WORK REQUIRED: Could you repeat the records below exactly, leaving out any pictures?

DATA LISTING:

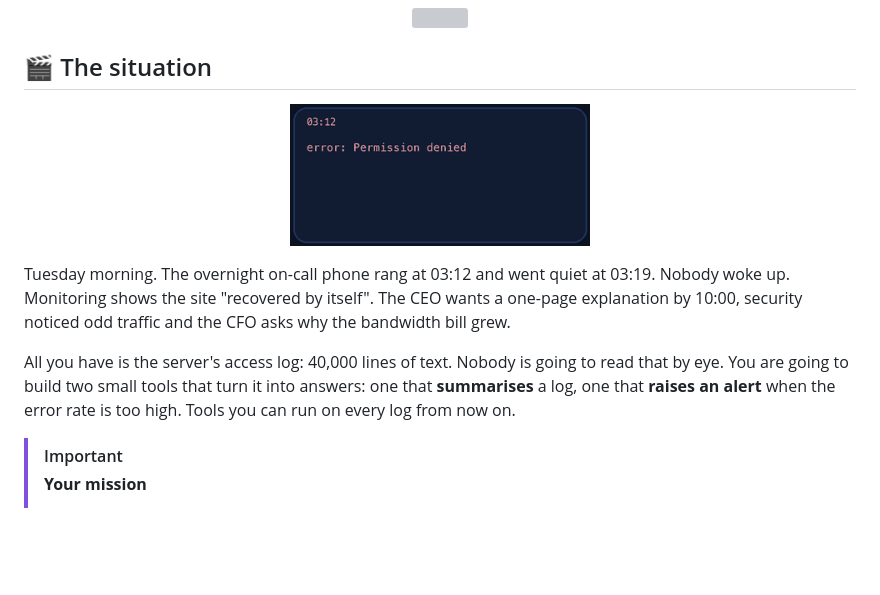
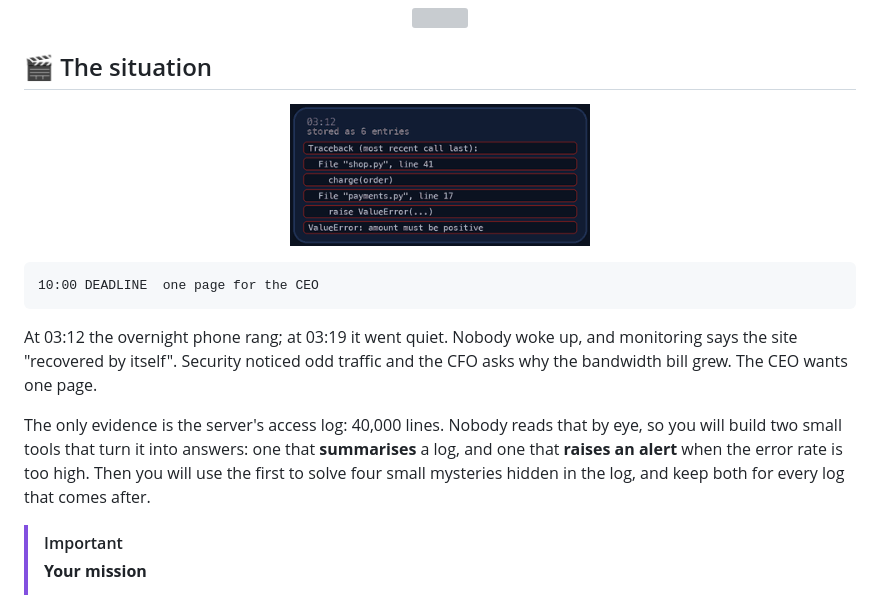
Before and after one commit to professordiogodev/devops-lab-log-detective, a Markdown page: README.md, the part around one of its changes. Drawn GitHub-style; pictures changed too: assets/gifs/situation.gif; blank space fills up the shorter version; grey boxes are pictures that could not be loaded.

````diff
--- a/README.md
+++ b/README.md
@@ -26,7 +26,11 @@
 
-Tuesday morning. The overnight on-call phone rang at 03:12 and went quiet at 03:19. Nobody woke up. Monitoring shows the site "recovered by itself". The CEO wants a one-page explanation by 10:00, security noticed odd traffic and the CFO asks why the bandwidth bill grew.
+```text
+10:00 DEADLINE  one page for the CEO
+```
 
-All you have is the server's access log: 40,000 lines of text. Nobody is going to read that by eye. You are going to build two small tools that turn it into answers: one that **summarises** a log, one that **raises an alert** when the error rate is too high. Tools you can run on every log from now on.
+At 03:12 the overnight phone rang; at 03:19 it went quiet. Nobody woke up, and monitoring says the site "recovered by itself". Security noticed odd traffic and the CFO asks why the bandwidth bill grew. The CEO wants one page.
+
+The only evidence is the server's access log: 40,000 lines. Nobody reads that by eye, so you will build two small tools that turn it into answers: one that **summarises** a log, and one that **raises an alert** when the error rate is too high. Then you will use the first to solve four small mysteries hidden in the log, and keep both for every log that comes after.
 
 > [!IMPORTANT]
 > **Your mission**
````
Also changed, not shown: other parts of README.md (+1 -1 lines), LAB.md (+6 -2 lines).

ANSWER BELOW:
Before and after one commit to professordiogodev/devops-lab-log-detective, a Markdown page: README.md, the part around one of its changes. Drawn GitHub-style; pictures changed too: assets/gifs/situation.gif; blank space fills up the shorter version; grey boxes are pictures that could not be loaded.

````diff
--- a/README.md
+++ b/README.md
@@ -26,7 +26,11 @@
 
-Tuesday morning. The overnight on-call phone rang at 03:12 and went quiet at 03:19. Nobody woke up. Monitoring shows the site "recovered by itself". The CEO wants a one-page explanation by 10:00, security noticed odd traffic and the CFO asks why the bandwidth bill grew.
+```text
+10:00 DEADLINE  one page for the CEO
+```
 
-All you have is the server's access log: 40,000 lines of text. Nobody is going to read that by eye. You are going to build two small tools that turn it into answers: one that **summarises** a log, one that **raises an alert** when the error rate is too high. Tools you can run on every log from now on.
+At 03:12 the overnight phone rang; at 03:19 it went quiet. Nobody woke up, and monitoring says the site "recovered by itself". Security noticed odd traffic and the CFO asks why the bandwidth bill grew. The CEO wants one page.
+
+The only evidence is the server's access log: 40,000 lines. Nobody reads that by eye, so you will build two small tools that turn it into answers: one that **summarises** a log, and one that **raises an alert** when the error rate is too high. Then you will use the first to solve four small mysteries hidden in the log, and keep both for every log that comes after.
 
 > [!IMPORTANT]
 > **Your mission**
````
Also changed, not shown: other parts of README.md (+1 -1 lines), LAB.md (+6 -2 lines).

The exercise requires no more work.